Problem statement - Each line of the entries below that includes "mAreaTest" belongs in your answer.

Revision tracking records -

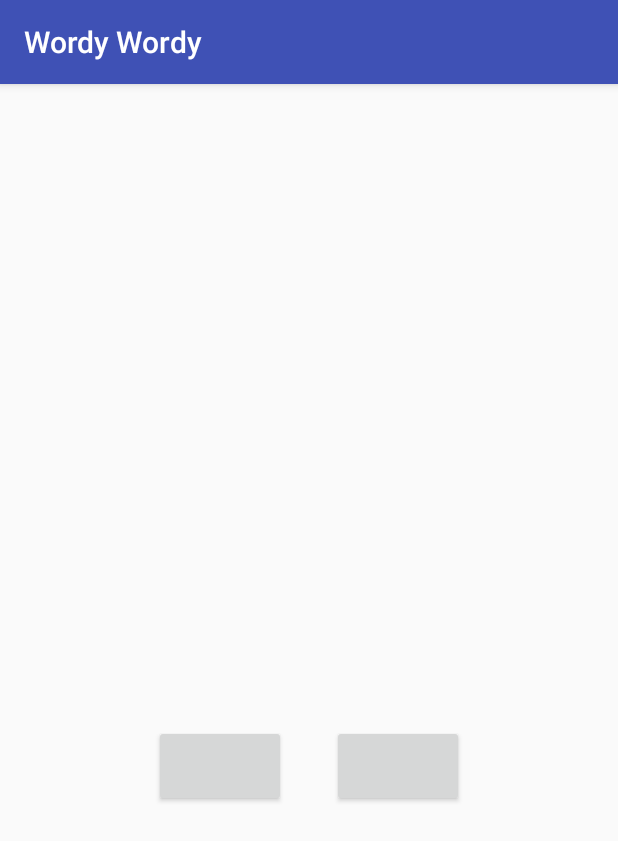
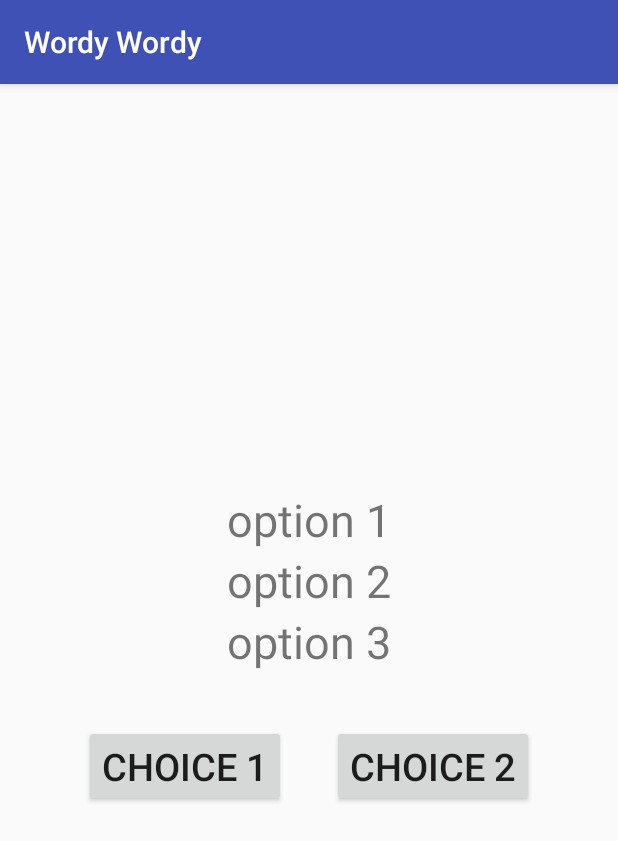
Before and after one commit to salazar3antonio/WordPalApp, an Android app: the QuizListFragment screen opened directly, with no data from a screen before it, on a phone screen of 412 x 824 dp. Shown: the top 841 px of the screen. Run offline under Robolectric (Android 15) with nearby library versions, the phone set to English and light mode, and no system bars.

```diff
--- a/app/src/main/java/co/wordywordy/wordywordy/Constants.java
+++ b/app/src/main/java/co/wordywordy/wordywordy/Constants.java
@@ -20,7 +20,7 @@ public class Constants {
     public static final String API_PRODUCTION_KEY = "VxKyScMn86mshAMSNaxk6IDI9bHQp1d13xnjsnPxFQYhKKEAMg";
 
     // URLs to be used to access the API
-    public static final String END_POINT_URL = "https://twinword-word-association-quiz.p.mashape.com/type1/";
+    public static final String END_POINT_URL = "https://twinword-word-association-quiz.p.mashape.com/type1/?";
 
     //JSON body keys
     public static final String AREA = "area";
--- a/app/src/main/java/co/wordywordy/wordywordy/QuizListFragment.java
+++ b/app/src/main/java/co/wordywordy/wordywordy/QuizListFragment.java
@@ -50,11 +50,6 @@ public class QuizListFragment extends Fragment {
 
         View view = inflater.inflate(R.layout.fragment_quiz_list, container, false);
 
-        mAreaTest = (TextView) view.findViewById(R.id.area_test);
-        mLevelTest = (TextView) view.findViewById(R.id.level_test);
-
-        mAreaTest.setText(mArea);
-
         Toast.makeText(getContext(), "The Level " + mLevel, Toast.LENGTH_LONG).show();
 
         return view;
--- a/app/src/main/res/layout/fragment_quiz_list.xml
+++ b/app/src/main/res/layout/fragment_quiz_list.xml
@@ -14,7 +14,7 @@
         android:layout_gravity="center_horizontal"
         android:textSize="30sp"
         android:textStyle="normal"
-        tools:text="option 1"/>
+        android:text="option 1"/>
 
     <TextView
         android:id="@+id/optionTwo"
@@ -23,7 +23,7 @@
         android:layout_gravity="center_horizontal"
         android:textSize="30sp"
         android:textStyle="normal"
-        tools:text="option 2"/>
+        android:text="option 2"/>
 
     <TextView
         android:id="@+id/optionThree"
@@ -32,7 +32,7 @@
         android:layout_gravity="center_horizontal"
         android:textSize="30sp"
         android:textStyle="normal"
-        tools:text="option 3"/>
+        android:text="option 3"/>
 
     <LinearLayout
         android:layout_width="match_parent"
@@ -45,7 +45,7 @@
             android:id="@+id/choiceOne_button"
             android:layout_width="wrap_content"
             android:layout_height="wrap_content"
-            tools:text="Choice 1"
+            android:text="Choice 1"
             android:layout_margin="15dp"
             android:textSize="25sp"/>
 
@@ -53,7 +53,7 @@
             android:id="@+id/choiceTwo_button"
             android:layout_width="wrap_content"
             android:layout_height="match_parent"
-            tools:text="Choice 2"
+            android:text="Choice 2"
             android:layout_margin="15dp"
             android:textSize="25sp"/>
 
```
Also changed, not shown: app/src/main/java/co/wordywordy/wordywordy/data/QuizList.java (+54 -0 lines), app/src/main/java/co/wordywordy/wordywordy/web/WebUtils.java (added, +24 -0 lines).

Exercise response -
-        mAreaTest = (TextView) view.findViewById(R.id.area_test);
-        mAreaTest.setText(mArea);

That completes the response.